*This is one of the first full reviews I wrote, and it’s on one of my favorite books. Later this year, I will be posting a full article on my current thoughts on Karen McManus and her books.
Summary: Pay close attention and you might solve this.
On Monday afternoon, five students at Bayview High walk into detention.
Bronwyn, the brain, is Yale-bound and never breaks a rule.
Addy, the beauty, is the picture-perfect homecoming princess.
Nate, the criminal, is already on probation for dealing.
Cooper, the athlete, is the all-star baseball pitcher.
And Simon, the outcast, is the creator of Bayview High’s notorious gossip app.
Only, Simon never makes it out of that classroom. Before the end of detention Simon’s dead. And according to investigators, his death wasn’t an accident. On Monday, he died. But on Tuesday, he’d planned to post juicy reveals about all four of his high-profile classmates, which makes all four of them suspects in his murder. Or are they the perfect patsies for a killer who’s still on the loose?
Everyone has secrets, right? What really matters is how far you would go to protect them.
Imagine The Breakfast Club meets Pretty Little Liars, and this is the premise of the book One of Us is Lying by Karen McManus.
When I first read the description of this book, I was immediately intrigued. I love Young Adult (YA) literature and I love mysteries. So, when the two are combined, I can’t help but to read it.
This book was a rollercoaster of emotions. With every chapter, I learned something new about the main characters, and a new twist was taken with the plot.
The plot of the book is that five students enter detention, and only four come out alive. The death wasn’t an accident, and the characters and the readers have to determine who did the killing.
The four main characters the audience follows along throughout the story are Bronwyn, Addy, Nate, and Cooper. The fifth character, who dies, is Simon.
On the surface, these characters all follow the same stereotypical tropes that many characters in teen movies do, but as the story evolves, so does our understanding of them.
When the story first began, I will admit I did not like some of the characters. They were so much like their stereotypes that they did not seem realistic. However, by the end of the story, I found a personality trait in each of them that made them more likeable and more human.
Most of the chapters are told from at least two different characters perspective. While this does add more depth to the story, it does become confusing.
I really enjoyed this book, and I recommend that anyone who loves mysteries should read this.
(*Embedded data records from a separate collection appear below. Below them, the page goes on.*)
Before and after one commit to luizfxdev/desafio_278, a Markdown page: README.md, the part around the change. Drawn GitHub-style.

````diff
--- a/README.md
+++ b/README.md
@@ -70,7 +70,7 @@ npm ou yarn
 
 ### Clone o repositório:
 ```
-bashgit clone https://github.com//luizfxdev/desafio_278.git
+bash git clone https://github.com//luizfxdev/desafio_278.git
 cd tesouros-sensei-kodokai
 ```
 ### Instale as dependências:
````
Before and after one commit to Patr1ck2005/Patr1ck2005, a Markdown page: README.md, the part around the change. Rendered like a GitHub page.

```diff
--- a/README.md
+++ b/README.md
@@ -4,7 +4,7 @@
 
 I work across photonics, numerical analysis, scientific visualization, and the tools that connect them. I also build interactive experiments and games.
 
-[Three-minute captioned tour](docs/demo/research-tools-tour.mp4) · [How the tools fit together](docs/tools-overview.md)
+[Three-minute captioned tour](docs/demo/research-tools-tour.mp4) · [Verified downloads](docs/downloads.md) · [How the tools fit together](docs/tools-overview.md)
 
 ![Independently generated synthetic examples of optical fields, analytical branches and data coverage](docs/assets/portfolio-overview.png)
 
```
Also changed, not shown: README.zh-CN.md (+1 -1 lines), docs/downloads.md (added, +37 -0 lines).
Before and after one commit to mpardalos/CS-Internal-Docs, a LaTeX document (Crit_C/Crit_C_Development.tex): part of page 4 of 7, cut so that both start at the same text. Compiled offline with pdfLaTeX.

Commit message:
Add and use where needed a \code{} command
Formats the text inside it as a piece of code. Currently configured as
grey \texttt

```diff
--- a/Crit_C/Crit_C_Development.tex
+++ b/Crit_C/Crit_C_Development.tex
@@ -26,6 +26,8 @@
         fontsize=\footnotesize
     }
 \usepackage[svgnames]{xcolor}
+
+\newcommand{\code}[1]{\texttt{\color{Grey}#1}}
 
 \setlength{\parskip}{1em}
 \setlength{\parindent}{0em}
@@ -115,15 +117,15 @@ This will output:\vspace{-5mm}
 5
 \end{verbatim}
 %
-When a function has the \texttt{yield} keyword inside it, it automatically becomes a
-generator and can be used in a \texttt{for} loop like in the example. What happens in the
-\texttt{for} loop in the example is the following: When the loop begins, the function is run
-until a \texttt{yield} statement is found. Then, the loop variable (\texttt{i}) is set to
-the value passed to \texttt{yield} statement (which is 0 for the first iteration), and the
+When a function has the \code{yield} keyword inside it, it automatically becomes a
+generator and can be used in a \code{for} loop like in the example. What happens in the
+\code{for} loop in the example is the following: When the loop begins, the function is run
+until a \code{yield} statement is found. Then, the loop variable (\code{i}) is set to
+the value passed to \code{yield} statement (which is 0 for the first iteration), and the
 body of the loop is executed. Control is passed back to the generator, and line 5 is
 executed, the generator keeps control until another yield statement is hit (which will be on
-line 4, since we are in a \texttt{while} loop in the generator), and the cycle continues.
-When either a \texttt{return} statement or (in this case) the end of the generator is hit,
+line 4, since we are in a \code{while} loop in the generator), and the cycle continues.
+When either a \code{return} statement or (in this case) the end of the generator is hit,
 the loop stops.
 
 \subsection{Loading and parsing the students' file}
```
While I did not like the many POV changes and some of the expected twists, the characters kept me involved and the ending left me amazed.
Overall, I give this a 4 out of 5 stars. (This rating has changed.)